Work request - Show every line of the records below that contains the word "return".
################
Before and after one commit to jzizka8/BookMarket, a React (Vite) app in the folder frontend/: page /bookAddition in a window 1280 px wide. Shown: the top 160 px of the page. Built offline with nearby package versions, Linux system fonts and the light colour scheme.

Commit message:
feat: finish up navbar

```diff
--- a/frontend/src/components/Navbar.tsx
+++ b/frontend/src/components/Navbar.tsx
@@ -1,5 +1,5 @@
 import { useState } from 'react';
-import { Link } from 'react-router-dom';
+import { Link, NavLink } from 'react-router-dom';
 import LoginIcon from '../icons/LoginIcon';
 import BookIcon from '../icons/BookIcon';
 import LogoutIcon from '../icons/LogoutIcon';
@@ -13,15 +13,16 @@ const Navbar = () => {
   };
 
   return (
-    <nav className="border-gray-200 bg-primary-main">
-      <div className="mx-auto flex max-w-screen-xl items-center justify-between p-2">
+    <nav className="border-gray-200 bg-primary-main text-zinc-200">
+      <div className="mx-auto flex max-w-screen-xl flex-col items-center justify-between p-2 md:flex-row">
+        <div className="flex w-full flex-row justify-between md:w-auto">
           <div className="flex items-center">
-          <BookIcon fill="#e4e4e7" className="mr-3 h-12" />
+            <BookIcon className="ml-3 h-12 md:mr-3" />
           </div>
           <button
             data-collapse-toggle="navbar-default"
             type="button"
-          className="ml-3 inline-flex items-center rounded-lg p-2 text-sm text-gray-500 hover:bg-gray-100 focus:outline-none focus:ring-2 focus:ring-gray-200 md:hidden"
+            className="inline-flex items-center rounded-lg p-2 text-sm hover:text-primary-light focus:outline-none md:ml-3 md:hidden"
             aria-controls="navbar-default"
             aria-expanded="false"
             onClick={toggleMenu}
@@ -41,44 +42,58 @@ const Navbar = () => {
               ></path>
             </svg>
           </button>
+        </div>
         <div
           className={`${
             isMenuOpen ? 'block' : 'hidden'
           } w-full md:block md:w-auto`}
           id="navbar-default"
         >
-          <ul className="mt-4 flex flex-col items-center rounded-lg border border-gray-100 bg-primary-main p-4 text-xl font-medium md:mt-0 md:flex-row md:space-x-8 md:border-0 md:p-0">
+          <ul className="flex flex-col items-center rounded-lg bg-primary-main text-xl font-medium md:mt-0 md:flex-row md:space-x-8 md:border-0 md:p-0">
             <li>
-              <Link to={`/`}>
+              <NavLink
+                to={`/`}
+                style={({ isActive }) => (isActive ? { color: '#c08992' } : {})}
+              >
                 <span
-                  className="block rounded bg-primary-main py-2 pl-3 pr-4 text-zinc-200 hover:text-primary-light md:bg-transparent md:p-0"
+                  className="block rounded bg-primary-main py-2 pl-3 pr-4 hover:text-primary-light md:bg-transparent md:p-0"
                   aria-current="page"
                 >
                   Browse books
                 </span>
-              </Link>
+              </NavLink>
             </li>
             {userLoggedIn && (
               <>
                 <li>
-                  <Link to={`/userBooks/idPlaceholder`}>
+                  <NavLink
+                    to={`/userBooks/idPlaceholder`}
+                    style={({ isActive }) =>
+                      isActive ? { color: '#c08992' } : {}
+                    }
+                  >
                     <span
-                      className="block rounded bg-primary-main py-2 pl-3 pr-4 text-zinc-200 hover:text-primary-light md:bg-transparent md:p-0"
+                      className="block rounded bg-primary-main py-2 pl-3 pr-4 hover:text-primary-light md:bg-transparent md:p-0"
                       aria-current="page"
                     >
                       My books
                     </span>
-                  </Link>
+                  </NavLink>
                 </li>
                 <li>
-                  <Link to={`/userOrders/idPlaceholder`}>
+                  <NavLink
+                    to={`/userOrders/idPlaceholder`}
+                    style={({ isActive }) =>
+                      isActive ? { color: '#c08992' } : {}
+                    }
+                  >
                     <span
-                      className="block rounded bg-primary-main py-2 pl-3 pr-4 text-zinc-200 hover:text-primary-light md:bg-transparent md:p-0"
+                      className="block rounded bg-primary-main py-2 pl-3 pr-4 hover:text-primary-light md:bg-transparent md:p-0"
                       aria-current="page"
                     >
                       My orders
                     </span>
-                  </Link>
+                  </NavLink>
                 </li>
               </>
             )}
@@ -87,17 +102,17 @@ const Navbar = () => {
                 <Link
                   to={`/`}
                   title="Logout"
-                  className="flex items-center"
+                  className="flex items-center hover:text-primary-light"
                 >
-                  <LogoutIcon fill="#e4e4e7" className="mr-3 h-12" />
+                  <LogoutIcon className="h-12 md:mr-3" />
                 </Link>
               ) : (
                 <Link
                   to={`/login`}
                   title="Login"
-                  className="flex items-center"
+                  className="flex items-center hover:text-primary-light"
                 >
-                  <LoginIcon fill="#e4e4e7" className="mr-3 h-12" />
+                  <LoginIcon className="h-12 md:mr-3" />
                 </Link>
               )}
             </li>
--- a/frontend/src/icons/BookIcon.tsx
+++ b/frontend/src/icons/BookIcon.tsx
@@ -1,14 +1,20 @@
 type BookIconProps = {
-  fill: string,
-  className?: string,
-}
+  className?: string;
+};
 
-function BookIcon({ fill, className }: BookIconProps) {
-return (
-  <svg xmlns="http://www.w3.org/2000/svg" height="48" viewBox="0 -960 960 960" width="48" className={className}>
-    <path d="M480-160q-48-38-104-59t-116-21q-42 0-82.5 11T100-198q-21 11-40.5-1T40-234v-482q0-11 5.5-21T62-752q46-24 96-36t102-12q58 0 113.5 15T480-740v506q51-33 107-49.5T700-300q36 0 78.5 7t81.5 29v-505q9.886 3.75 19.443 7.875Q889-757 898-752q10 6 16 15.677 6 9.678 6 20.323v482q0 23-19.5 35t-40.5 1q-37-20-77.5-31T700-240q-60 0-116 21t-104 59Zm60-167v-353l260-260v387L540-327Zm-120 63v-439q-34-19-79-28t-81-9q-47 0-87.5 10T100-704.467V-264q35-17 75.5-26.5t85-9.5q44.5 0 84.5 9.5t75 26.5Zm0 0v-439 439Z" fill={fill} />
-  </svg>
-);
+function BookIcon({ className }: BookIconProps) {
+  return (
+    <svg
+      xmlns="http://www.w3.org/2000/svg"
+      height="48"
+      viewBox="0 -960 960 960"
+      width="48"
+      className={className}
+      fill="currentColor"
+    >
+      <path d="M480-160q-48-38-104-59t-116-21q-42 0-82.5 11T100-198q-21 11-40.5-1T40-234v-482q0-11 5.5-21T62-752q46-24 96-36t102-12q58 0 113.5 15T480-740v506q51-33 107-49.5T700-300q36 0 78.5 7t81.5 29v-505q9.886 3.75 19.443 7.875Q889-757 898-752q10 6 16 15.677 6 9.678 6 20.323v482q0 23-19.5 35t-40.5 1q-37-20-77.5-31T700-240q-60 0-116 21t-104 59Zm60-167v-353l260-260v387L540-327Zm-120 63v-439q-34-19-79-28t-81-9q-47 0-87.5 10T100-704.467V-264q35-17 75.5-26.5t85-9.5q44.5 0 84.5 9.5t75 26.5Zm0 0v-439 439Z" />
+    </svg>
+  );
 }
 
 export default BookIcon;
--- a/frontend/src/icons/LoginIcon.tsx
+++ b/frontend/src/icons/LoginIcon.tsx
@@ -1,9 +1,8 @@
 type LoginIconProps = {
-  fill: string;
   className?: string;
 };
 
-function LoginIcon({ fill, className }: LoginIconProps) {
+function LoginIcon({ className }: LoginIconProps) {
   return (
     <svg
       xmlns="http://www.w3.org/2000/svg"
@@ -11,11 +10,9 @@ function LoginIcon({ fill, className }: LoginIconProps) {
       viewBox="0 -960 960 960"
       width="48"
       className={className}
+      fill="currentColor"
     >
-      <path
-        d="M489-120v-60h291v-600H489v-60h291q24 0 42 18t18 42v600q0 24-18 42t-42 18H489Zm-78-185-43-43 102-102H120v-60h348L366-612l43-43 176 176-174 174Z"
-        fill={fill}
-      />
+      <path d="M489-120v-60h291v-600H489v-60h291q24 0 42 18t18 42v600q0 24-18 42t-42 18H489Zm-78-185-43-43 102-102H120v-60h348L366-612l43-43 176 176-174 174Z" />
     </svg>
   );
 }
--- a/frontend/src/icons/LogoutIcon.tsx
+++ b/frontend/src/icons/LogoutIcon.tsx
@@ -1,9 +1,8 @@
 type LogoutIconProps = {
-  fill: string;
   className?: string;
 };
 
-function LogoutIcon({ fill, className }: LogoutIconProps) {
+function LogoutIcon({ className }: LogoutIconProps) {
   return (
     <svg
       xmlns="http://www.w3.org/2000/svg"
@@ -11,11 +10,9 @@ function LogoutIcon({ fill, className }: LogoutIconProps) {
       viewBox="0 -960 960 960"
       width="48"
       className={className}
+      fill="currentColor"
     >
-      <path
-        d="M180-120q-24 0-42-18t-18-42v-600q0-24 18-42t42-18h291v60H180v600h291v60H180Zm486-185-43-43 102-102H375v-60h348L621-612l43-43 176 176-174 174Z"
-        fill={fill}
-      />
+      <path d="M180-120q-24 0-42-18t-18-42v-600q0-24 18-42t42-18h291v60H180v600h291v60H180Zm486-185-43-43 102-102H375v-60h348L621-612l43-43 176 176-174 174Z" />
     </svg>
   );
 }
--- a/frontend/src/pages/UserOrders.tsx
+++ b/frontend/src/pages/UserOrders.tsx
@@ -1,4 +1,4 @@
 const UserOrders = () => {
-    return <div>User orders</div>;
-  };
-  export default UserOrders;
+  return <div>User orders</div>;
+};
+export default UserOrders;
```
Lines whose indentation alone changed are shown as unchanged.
################
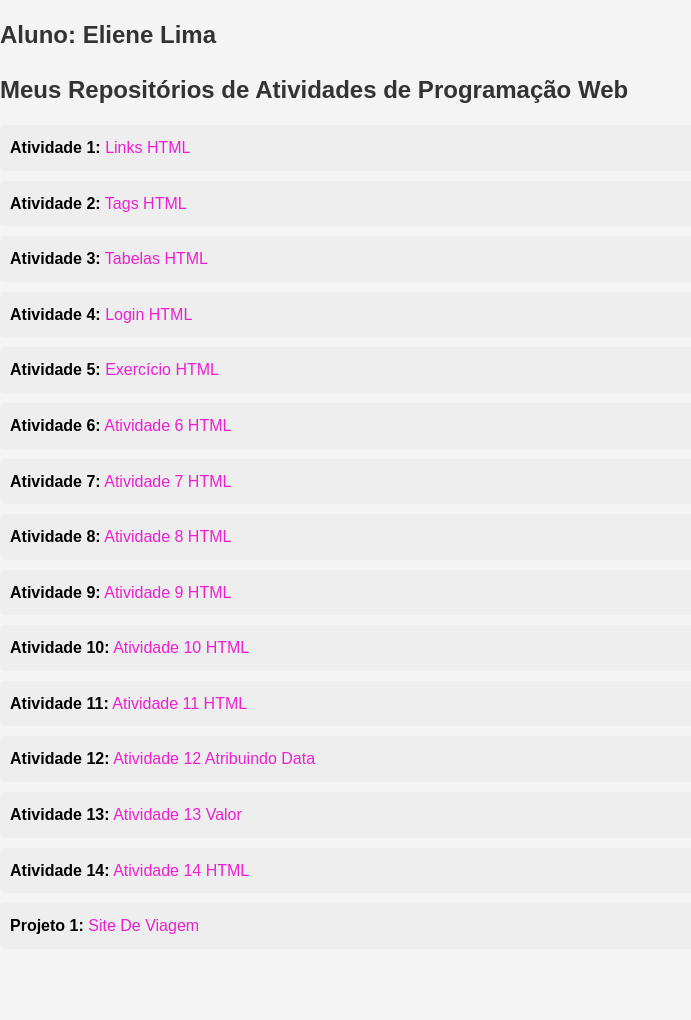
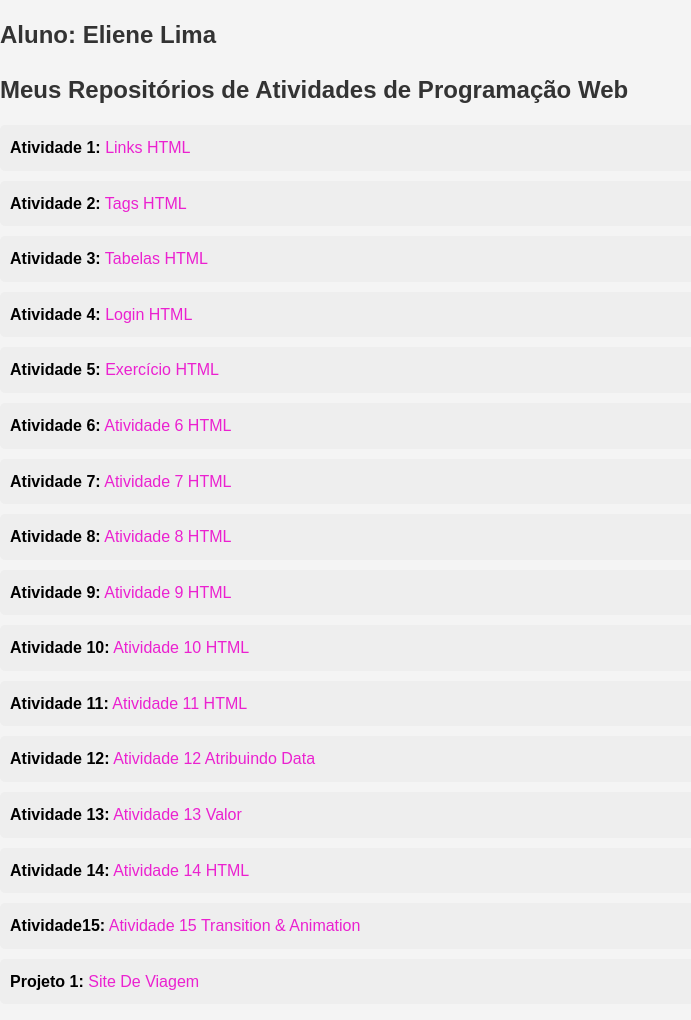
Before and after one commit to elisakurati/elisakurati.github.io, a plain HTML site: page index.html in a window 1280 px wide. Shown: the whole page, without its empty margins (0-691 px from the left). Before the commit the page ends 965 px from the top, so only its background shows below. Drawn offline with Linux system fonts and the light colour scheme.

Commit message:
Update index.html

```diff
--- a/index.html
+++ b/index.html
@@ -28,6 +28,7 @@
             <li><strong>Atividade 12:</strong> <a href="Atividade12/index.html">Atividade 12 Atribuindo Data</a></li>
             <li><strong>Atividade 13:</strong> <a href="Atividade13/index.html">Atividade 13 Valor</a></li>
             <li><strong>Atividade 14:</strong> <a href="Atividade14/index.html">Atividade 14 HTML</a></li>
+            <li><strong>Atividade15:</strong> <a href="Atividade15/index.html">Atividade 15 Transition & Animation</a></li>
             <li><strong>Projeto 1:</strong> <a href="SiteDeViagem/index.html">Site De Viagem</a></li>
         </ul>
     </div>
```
################
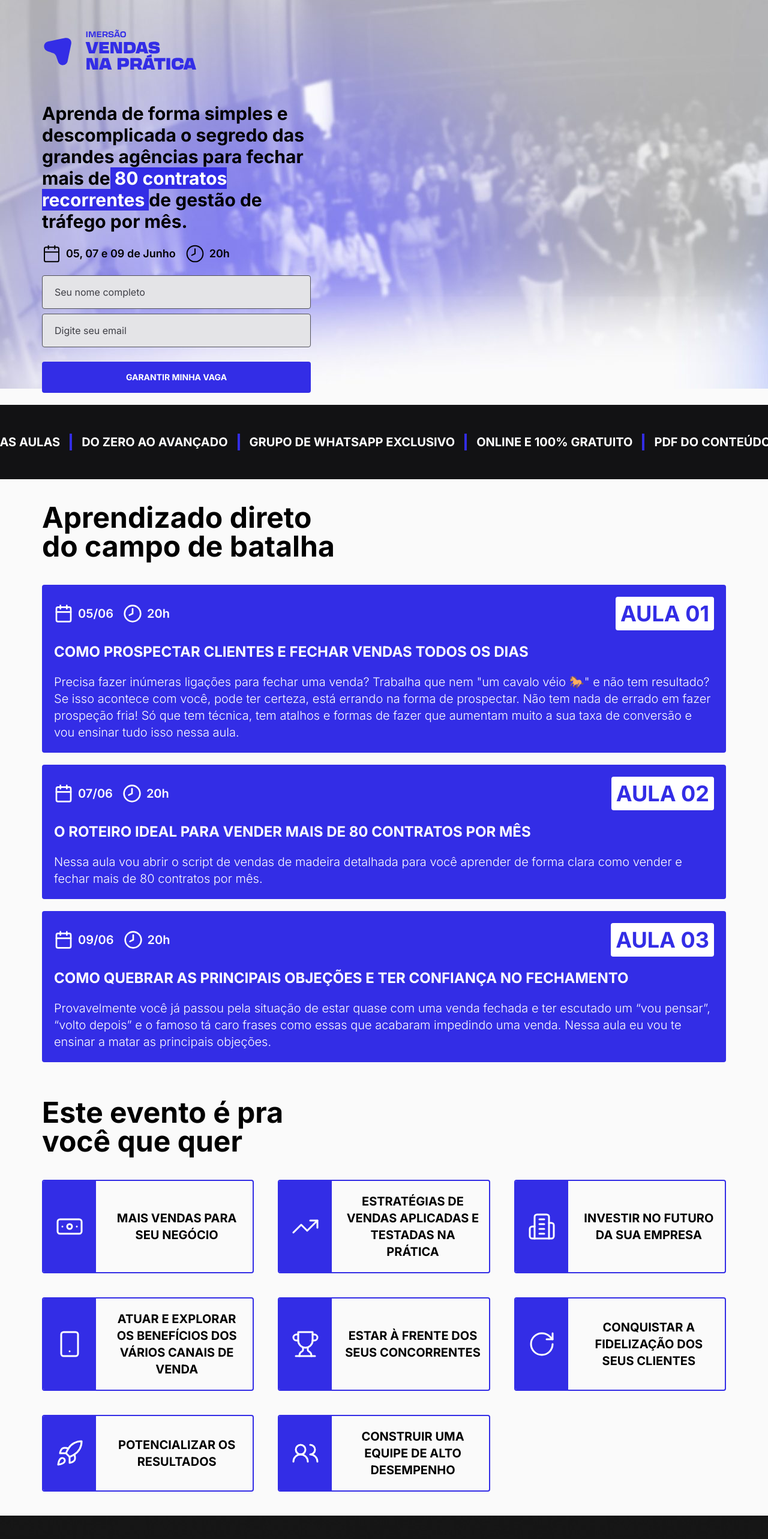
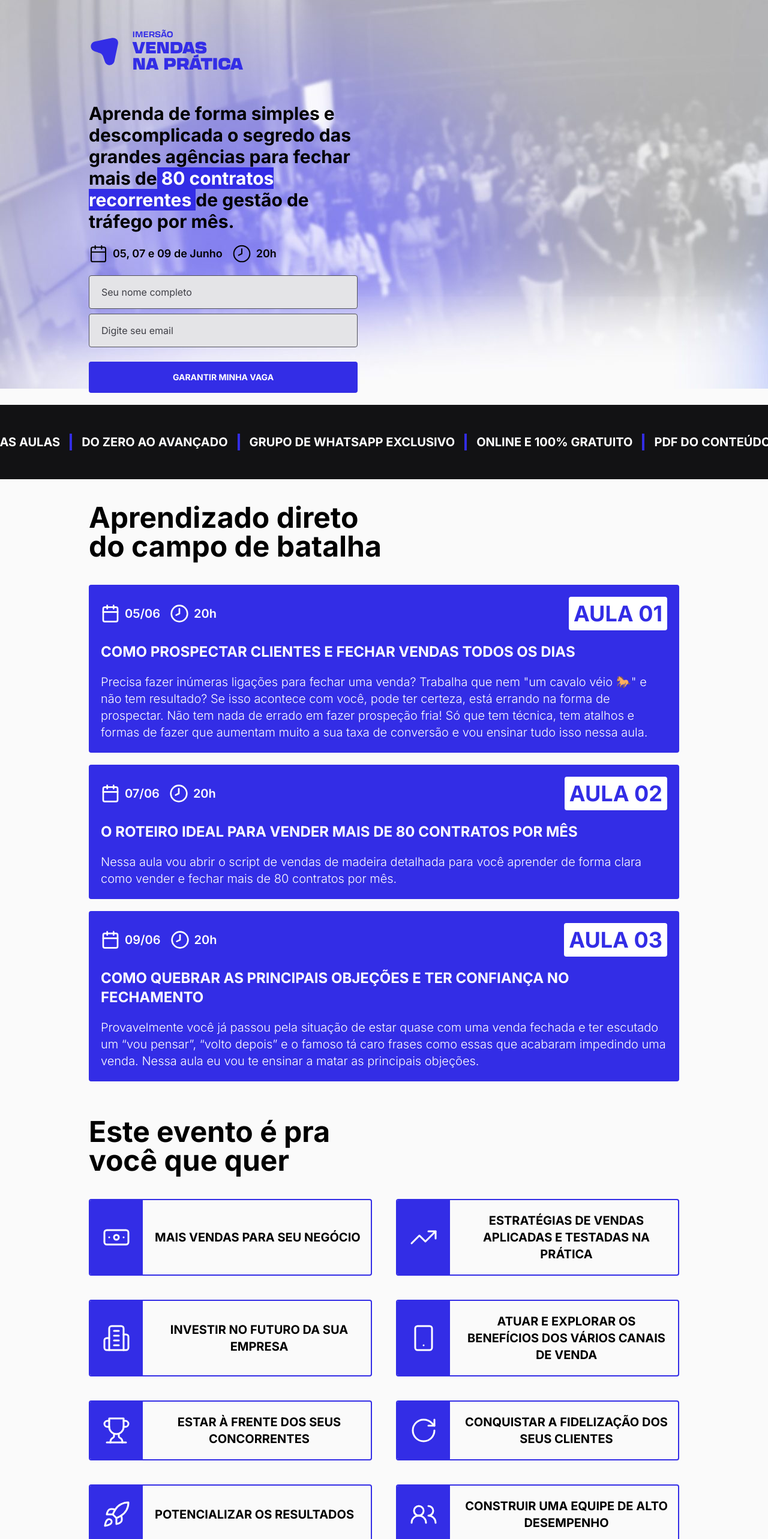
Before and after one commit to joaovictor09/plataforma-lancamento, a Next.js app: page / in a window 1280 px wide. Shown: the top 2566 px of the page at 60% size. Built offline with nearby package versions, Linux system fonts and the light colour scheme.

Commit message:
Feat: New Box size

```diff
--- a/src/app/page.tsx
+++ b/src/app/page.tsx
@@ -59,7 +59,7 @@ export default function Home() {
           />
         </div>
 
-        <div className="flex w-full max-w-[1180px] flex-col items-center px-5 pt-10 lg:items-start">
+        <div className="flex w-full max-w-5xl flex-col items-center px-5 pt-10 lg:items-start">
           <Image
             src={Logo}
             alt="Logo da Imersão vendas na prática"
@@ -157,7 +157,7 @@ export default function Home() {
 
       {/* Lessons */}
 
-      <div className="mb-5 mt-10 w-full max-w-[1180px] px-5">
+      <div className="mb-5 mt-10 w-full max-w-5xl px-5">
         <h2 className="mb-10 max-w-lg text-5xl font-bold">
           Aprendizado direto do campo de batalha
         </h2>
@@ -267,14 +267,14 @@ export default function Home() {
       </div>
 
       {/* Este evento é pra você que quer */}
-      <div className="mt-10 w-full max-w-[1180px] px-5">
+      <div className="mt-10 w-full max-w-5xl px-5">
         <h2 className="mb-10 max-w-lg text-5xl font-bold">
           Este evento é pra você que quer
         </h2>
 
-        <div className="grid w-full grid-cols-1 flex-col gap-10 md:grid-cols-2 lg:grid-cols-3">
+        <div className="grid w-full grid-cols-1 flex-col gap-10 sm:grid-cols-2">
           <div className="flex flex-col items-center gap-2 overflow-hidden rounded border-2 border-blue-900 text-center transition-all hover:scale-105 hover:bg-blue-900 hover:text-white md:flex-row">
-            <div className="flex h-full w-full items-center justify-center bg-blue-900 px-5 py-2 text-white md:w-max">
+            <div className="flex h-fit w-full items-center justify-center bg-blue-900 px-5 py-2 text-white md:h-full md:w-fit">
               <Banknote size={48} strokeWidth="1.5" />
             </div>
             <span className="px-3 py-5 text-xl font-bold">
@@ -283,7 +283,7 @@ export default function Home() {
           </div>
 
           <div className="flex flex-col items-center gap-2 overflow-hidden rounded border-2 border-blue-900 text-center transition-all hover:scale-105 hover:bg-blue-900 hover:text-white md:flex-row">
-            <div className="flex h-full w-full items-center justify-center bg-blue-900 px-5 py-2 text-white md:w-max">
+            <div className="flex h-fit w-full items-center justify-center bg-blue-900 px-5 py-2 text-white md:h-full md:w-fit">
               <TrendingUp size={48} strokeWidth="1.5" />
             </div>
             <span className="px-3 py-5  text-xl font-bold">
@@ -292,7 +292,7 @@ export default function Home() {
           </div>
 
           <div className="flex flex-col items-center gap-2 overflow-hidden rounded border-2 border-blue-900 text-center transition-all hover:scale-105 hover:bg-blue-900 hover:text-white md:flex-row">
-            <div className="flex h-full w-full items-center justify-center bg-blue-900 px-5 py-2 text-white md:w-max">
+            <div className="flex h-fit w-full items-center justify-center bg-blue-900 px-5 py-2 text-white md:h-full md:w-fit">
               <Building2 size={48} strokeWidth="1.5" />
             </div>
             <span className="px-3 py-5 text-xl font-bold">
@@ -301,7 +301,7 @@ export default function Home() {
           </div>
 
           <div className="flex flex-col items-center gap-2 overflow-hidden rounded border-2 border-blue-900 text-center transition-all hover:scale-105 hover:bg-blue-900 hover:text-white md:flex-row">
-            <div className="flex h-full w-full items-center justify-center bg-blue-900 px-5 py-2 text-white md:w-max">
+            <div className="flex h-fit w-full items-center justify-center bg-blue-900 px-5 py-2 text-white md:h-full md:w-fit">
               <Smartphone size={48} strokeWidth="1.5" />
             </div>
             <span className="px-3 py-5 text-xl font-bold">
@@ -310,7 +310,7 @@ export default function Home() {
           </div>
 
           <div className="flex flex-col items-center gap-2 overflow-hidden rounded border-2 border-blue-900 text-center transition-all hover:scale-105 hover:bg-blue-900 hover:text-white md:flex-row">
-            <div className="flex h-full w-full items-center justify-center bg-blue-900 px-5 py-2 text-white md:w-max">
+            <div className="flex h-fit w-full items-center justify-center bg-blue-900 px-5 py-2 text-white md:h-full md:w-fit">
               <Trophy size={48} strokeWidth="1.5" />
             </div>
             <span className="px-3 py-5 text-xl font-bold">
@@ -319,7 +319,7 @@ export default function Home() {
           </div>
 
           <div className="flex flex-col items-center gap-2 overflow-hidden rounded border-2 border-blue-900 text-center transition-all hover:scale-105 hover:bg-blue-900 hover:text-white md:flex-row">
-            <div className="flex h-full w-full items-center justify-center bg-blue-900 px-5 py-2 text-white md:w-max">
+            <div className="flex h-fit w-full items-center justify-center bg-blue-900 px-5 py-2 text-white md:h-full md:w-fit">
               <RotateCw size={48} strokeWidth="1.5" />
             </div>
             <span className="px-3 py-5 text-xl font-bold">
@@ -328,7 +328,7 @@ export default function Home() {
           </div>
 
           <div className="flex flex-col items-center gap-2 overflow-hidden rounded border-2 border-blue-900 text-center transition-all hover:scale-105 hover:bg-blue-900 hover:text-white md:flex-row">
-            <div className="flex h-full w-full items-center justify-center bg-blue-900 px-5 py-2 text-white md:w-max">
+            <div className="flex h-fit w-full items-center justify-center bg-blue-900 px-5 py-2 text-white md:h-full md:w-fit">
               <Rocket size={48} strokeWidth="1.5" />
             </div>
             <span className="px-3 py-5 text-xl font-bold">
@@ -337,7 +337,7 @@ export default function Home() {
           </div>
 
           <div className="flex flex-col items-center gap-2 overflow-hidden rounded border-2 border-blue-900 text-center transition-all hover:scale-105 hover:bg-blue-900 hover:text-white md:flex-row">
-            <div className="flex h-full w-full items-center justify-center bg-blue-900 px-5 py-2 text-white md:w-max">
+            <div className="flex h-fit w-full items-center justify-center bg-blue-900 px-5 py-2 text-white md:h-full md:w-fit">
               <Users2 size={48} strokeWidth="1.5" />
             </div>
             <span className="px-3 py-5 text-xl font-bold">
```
################
Response area -
   return (
-return (
+  return (
   return (
   return (
-    return <div>User orders</div>;
+  return <div>User orders</div>;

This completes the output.